→ Task to carry out: The records underneath are to be printed in full and exactly, with no pictures carried over.
┌────────
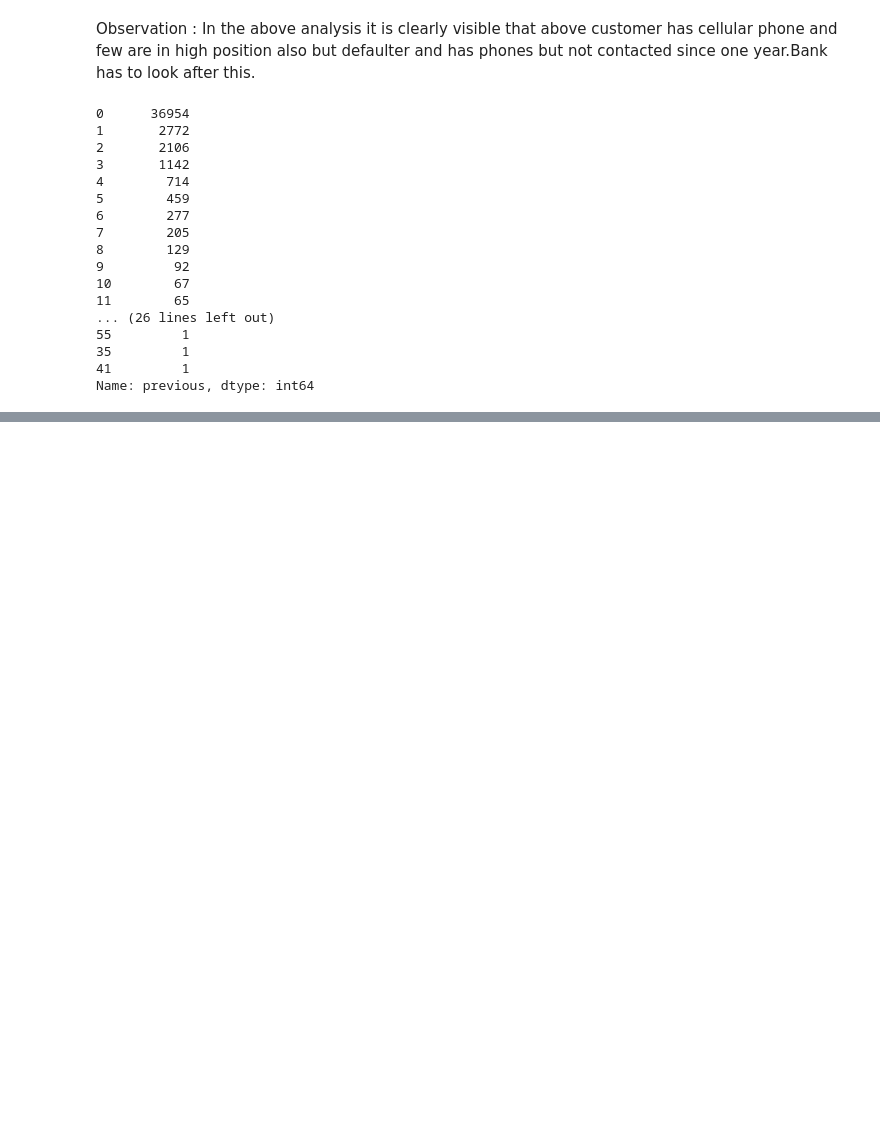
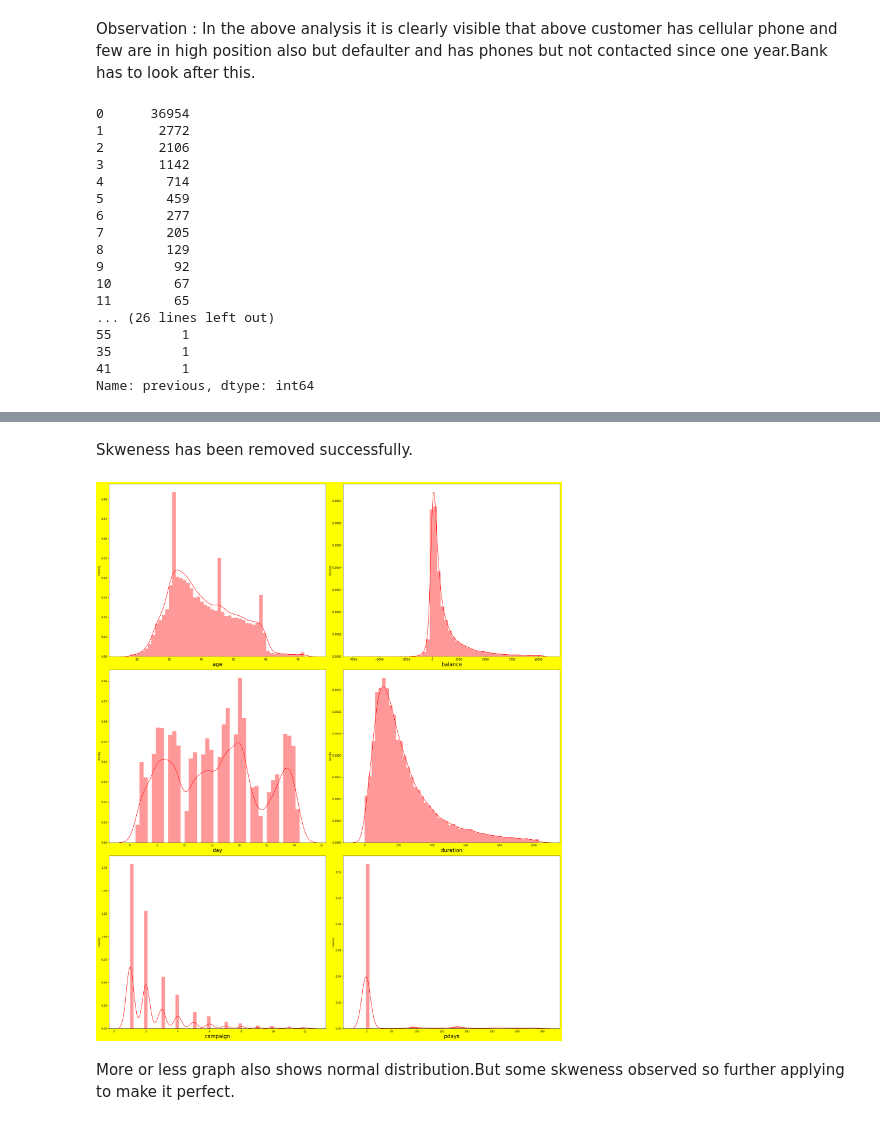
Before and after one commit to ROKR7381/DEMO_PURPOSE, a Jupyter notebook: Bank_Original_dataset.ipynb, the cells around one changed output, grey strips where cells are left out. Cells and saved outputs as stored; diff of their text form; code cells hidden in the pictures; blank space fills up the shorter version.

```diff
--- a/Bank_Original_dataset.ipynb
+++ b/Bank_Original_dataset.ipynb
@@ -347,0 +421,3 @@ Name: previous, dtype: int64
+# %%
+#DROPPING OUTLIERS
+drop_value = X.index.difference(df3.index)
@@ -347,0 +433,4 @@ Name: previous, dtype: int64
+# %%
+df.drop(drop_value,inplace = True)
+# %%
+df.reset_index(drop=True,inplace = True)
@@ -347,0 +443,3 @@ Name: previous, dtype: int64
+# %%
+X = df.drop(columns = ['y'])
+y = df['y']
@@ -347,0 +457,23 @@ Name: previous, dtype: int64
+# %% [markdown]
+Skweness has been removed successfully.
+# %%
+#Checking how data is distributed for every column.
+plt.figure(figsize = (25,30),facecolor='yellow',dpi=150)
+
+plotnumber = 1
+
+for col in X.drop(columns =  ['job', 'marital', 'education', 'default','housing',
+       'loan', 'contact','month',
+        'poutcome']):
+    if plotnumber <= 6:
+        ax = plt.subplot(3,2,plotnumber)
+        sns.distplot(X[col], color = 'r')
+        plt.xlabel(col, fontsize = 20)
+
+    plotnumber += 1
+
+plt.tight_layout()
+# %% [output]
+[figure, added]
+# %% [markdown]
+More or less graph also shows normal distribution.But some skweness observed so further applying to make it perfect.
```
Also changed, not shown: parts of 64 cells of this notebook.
└────────
→ Result of the exercise:
Before and after one commit to ROKR7381/DEMO_PURPOSE, a Jupyter notebook: Bank_Original_dataset.ipynb, the cells around one changed output, grey strips where cells are left out. Cells and saved outputs as stored; diff of their text form; code cells hidden in the pictures; blank space fills up the shorter version.

```diff
--- a/Bank_Original_dataset.ipynb
+++ b/Bank_Original_dataset.ipynb
@@ -347,0 +421,3 @@ Name: previous, dtype: int64
+# %%
+#DROPPING OUTLIERS
+drop_value = X.index.difference(df3.index)
@@ -347,0 +433,4 @@ Name: previous, dtype: int64
+# %%
+df.drop(drop_value,inplace = True)
+# %%
+df.reset_index(drop=True,inplace = True)
@@ -347,0 +443,3 @@ Name: previous, dtype: int64
+# %%
+X = df.drop(columns = ['y'])
+y = df['y']
@@ -347,0 +457,23 @@ Name: previous, dtype: int64
+# %% [markdown]
+Skweness has been removed successfully.
+# %%
+#Checking how data is distributed for every column.
+plt.figure(figsize = (25,30),facecolor='yellow',dpi=150)
+
+plotnumber = 1
+
+for col in X.drop(columns =  ['job', 'marital', 'education', 'default','housing',
+       'loan', 'contact','month',
+        'poutcome']):
+    if plotnumber <= 6:
+        ax = plt.subplot(3,2,plotnumber)
+        sns.distplot(X[col], color = 'r')
+        plt.xlabel(col, fontsize = 20)
+
+    plotnumber += 1
+
+plt.tight_layout()
+# %% [output]
+[figure, added]
+# %% [markdown]
+More or less graph also shows normal distribution.But some skweness observed so further applying to make it perfect.
```
Also changed, not shown: parts of 64 cells of this notebook.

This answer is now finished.